:: DATA TO EXAMINE ::
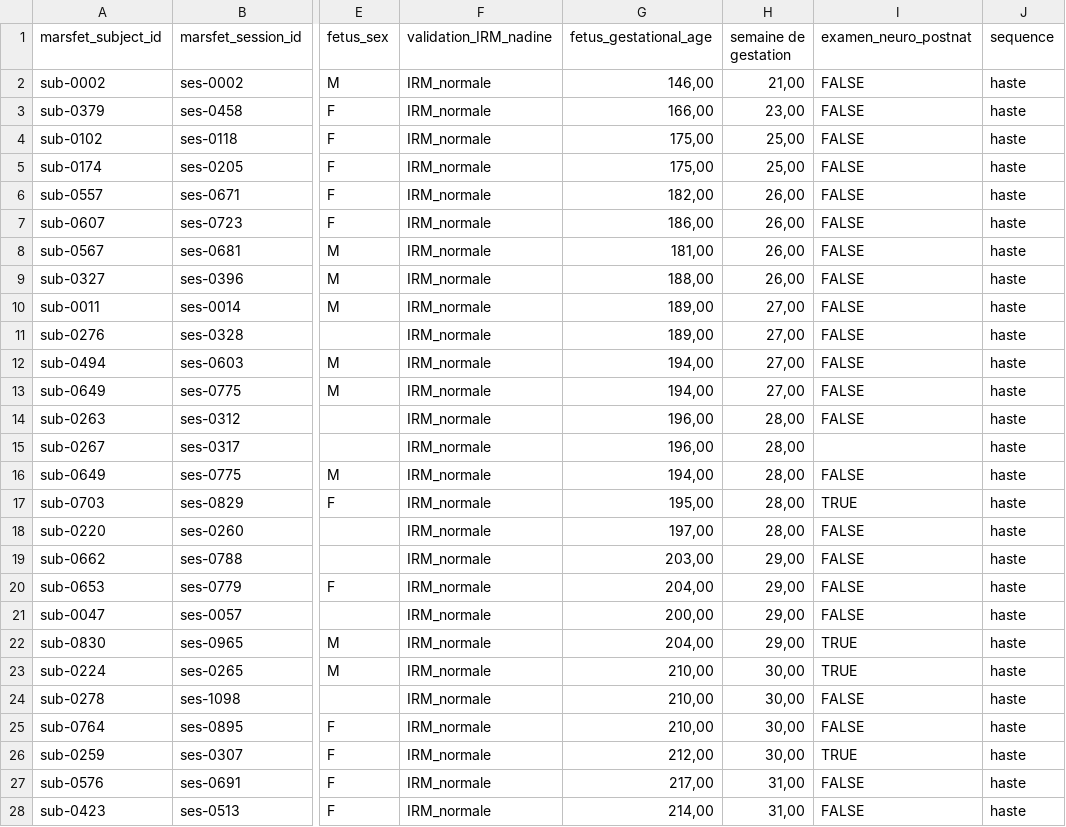
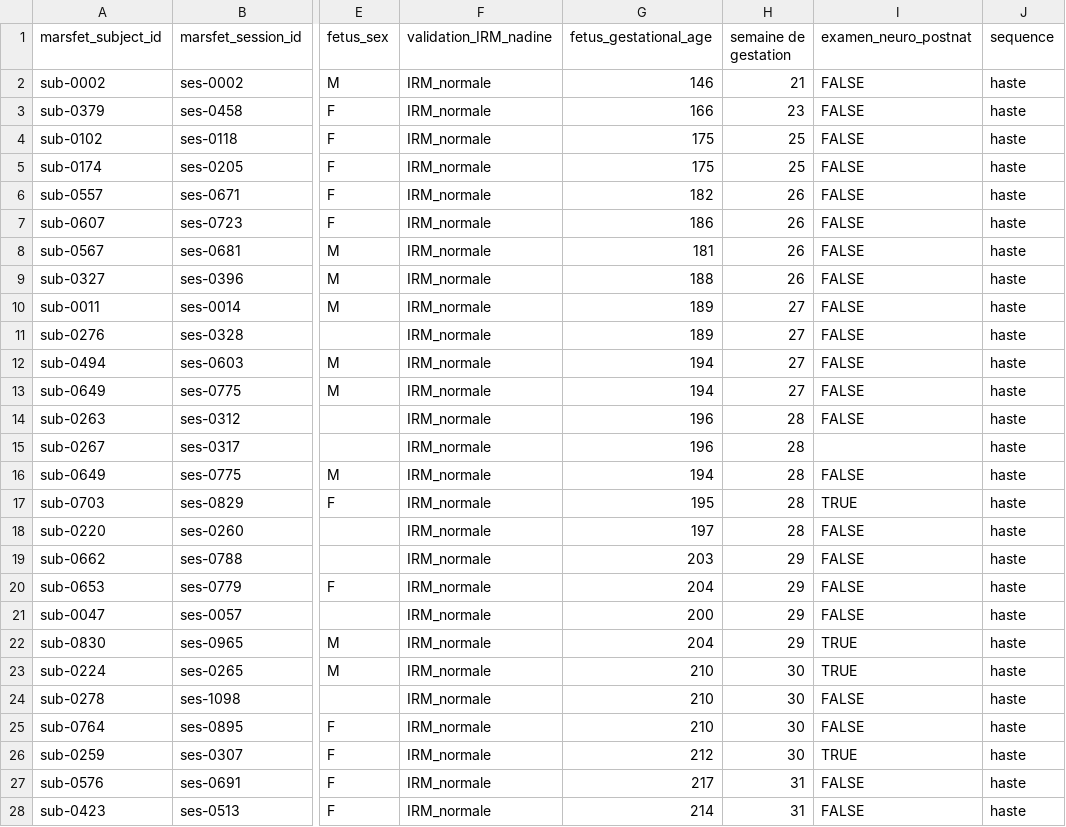
Before and after one commit to rousseau/pyrecon, a CSV file: bd_chapter4.csv, drawn as a sheet; only a part is shown, gaps mark what is left out; the diff covers the shown part only; the diff names each change by its address in the sheet, - before the commit and + after, or states it on an @@ line.

Commit message:
modifié :         ROSI/script_run/nesvor_execute_slurm.py 	modifié :         bd_chapter4.csv

```diff
--- a/bd_chapter4.csv
+++ b/bd_chapter4.csv
-G2 (fetus_gestational_age): 146,00
+G2 (fetus_gestational_age): 146
-H2 (semaine de gestation): 21,00
+H2 (semaine de gestation): 21
-G3 (fetus_gestational_age): 166,00
+G3 (fetus_gestational_age): 166
-H3 (semaine de gestation): 23,00
+H3 (semaine de gestation): 23
-G4:G5 (fetus_gestational_age): 175,00
+G4:G5 (fetus_gestational_age): 175
-H4:H5 (semaine de gestation): 25,00
+H4:H5 (semaine de gestation): 25
-G6 (fetus_gestational_age): 182,00
+G6 (fetus_gestational_age): 182
-H6:H9 (semaine de gestation): 26,00
+H6:H9 (semaine de gestation): 26
-G7 (fetus_gestational_age): 186,00
+G7 (fetus_gestational_age): 186
-G8 (fetus_gestational_age): 181,00
+G8 (fetus_gestational_age): 181
-G9 (fetus_gestational_age): 188,00
+G9 (fetus_gestational_age): 188
-G10:G11 (fetus_gestational_age): 189,00
+G10:G11 (fetus_gestational_age): 189
-H10:H13 (semaine de gestation): 27,00
+H10:H13 (semaine de gestation): 27
-G12:G13 (fetus_gestational_age): 194,00
+G12:G13 (fetus_gestational_age): 194
-G14:G15 (fetus_gestational_age): 196,00
+G14:G15 (fetus_gestational_age): 196
-H14:H18 (semaine de gestation): 28,00
+H14:H18 (semaine de gestation): 28
-G16 (fetus_gestational_age): 194,00
+G16 (fetus_gestational_age): 194
-G17 (fetus_gestational_age): 195,00
+G17 (fetus_gestational_age): 195
-G18 (fetus_gestational_age): 197,00
+G18 (fetus_gestational_age): 197
-G19 (fetus_gestational_age): 203,00
+G19 (fetus_gestational_age): 203
-H19:H22 (semaine de gestation): 29,00
+H19:H22 (semaine de gestation): 29
-G20 (fetus_gestational_age): 204,00
+G20 (fetus_gestational_age): 204
-G21 (fetus_gestational_age): 200,00
+G21 (fetus_gestational_age): 200
-G22 (fetus_gestational_age): 204,00
+G22 (fetus_gestational_age): 204
-G23:G25 (fetus_gestational_age): 210,00
+G23:G25 (fetus_gestational_age): 210
-H23:H26 (semaine de gestation): 30,00
+H23:H26 (semaine de gestation): 30
-G26 (fetus_gestational_age): 212,00
+G26 (fetus_gestational_age): 212
-G27 (fetus_gestational_age): 217,00
+G27 (fetus_gestational_age): 217
-H27:H28 (semaine de gestation): 31,00
+H27:H28 (semaine de gestation): 31
-G28 (fetus_gestational_age): 214,00
+G28 (fetus_gestational_age): 214
```
Also changed, not shown: 46 edited cells elsewhere in this file, 1 other file.
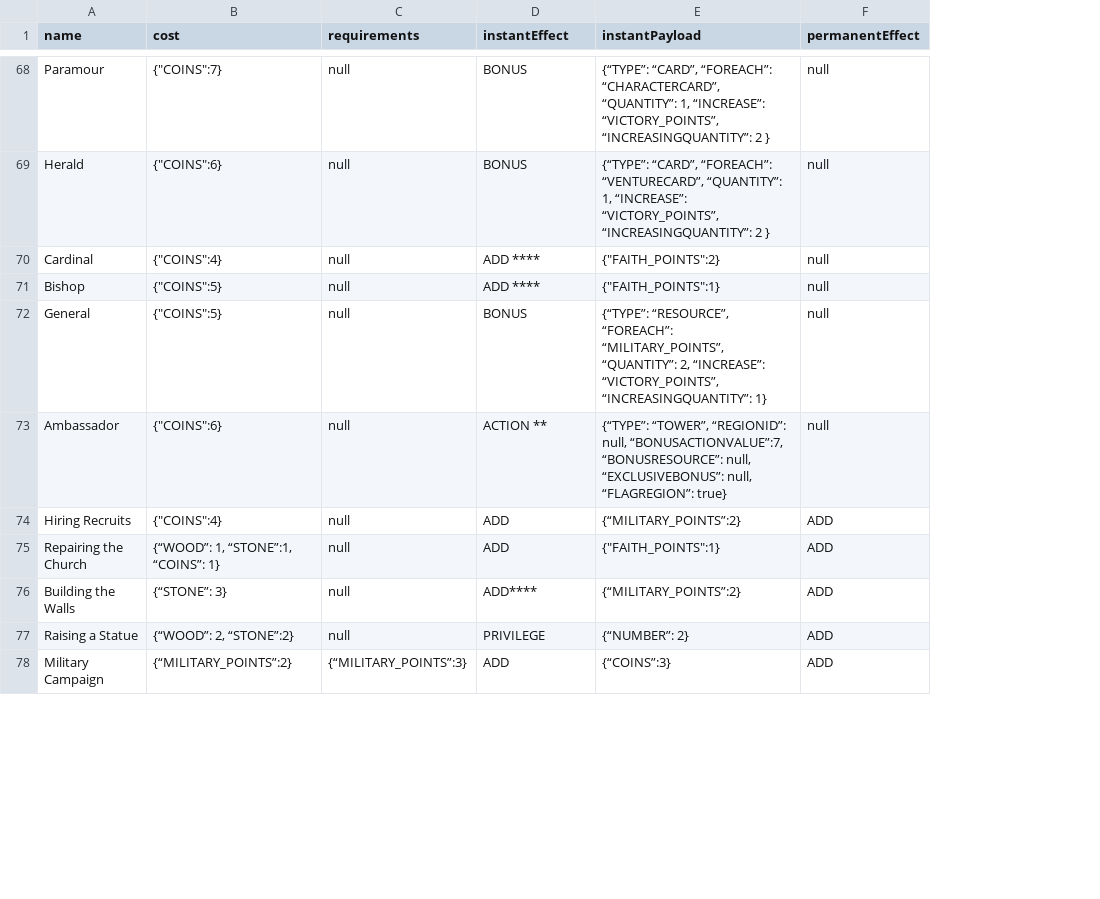
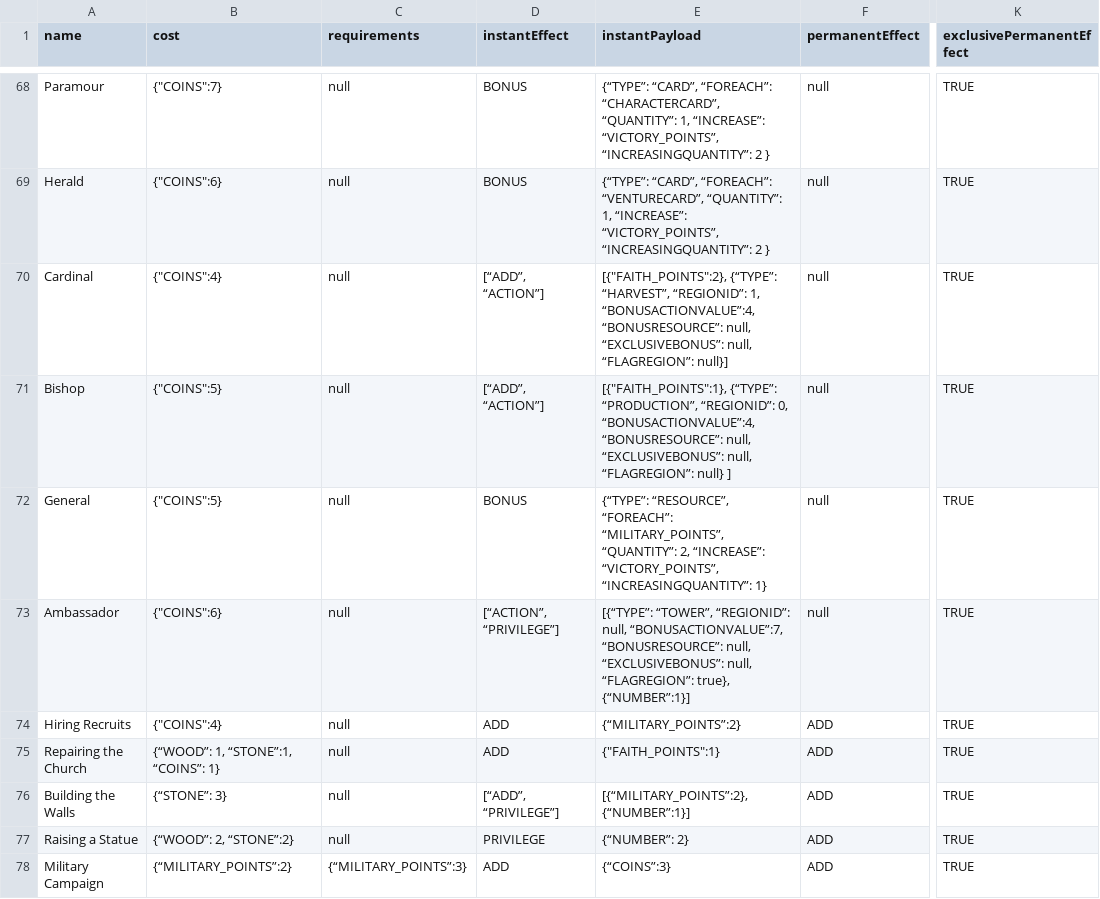
Before and after one commit to vercesig/limg, a CSV file: raw_resources/cards.csv, drawn as a sheet; only a part is shown, gaps mark what is left out; the diff covers the shown part only; the diff names each change by its address in the sheet, - before the commit and + after, or states it on an @@ line.

Commit message:
full card.csv

```diff
--- a/raw_resources/cards.csv
+++ b/raw_resources/cards.csv
+column K (exclusivePermanentEffect), rows 68-78: all TRUE
-D70:D71 (instantEffect): ADD ****
+D70:D71 (instantEffect): [“ADD”, “ACTION”]
-E70 (instantPayload): {"FAITH_POINTS":2}
+E70 (instantPayload): [{"FAITH_POINTS":2}, {“TYPE”: “HARVEST”, “REGIONID”: 1, “BONUSACTIONVALUE”:4, “BONUSRESOURCE”: null, “EXCLUSIVEBONUS”: null, “FLAGREGION”: null}]
-E71 (instantPayload): {"FAITH_POINTS":1}
+E71 (instantPayload): [{"FAITH_POINTS":1}, {“TYPE”: “PRODUCTION”, “REGIONID”: 0, “BONUSACTIONVALUE”:4, “BONUSRESOURCE”: null, “EXCLUSIVEBONUS”: null, “FLAGREGION”: null} ]
-D73 (instantEffect): ACTION **
+D73 (instantEffect): [“ACTION”, “PRIVILEGE”]
-E73 (instantPayload): {“TYPE”: “TOWER”, “REGIONID”: null, “BONUSACTIONVALUE”:7, “BONUSRESOURCE”: null, “EXCLUSIVEBONUS”: null, “FLAGREGION”: true}
+E73 (instantPayload): [{“TYPE”: “TOWER”, “REGIONID”: null, “BONUSACTIONVALUE”:7, “BONUSRESOURCE”: null, “EXCLUSIVEBONUS”: null, “FLAGREGION”: true}, {“NUMBER”:1}]
-D76 (instantEffect): ADD****
+D76 (instantEffect): [“ADD”, “PRIVILEGE”]
-E76 (instantPayload): {“MILITARY_POINTS”:2}
+E76 (instantPayload): [{“MILITARY_POINTS”:2}, {“NUMBER”:1}]
```
Also changed, not shown: 38 edited cells elsewhere in this file, 1 other file.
:::
WORK INSTRUCTIONS:
If a line of the records above holds the word "cards", show it.

EXERCISE OUTPUT:
Before and after one commit to vercesig/limg, a CSV file: raw_resources/cards.csv, drawn as a sheet; only a part is shown, gaps mark what is left out; the diff covers the shown part only; the diff names each change by its address in the sheet, - before the commit and + after, or states it on an @@ line.
--- a/raw_resources/cards.csv
+++ b/raw_resources/cards.csv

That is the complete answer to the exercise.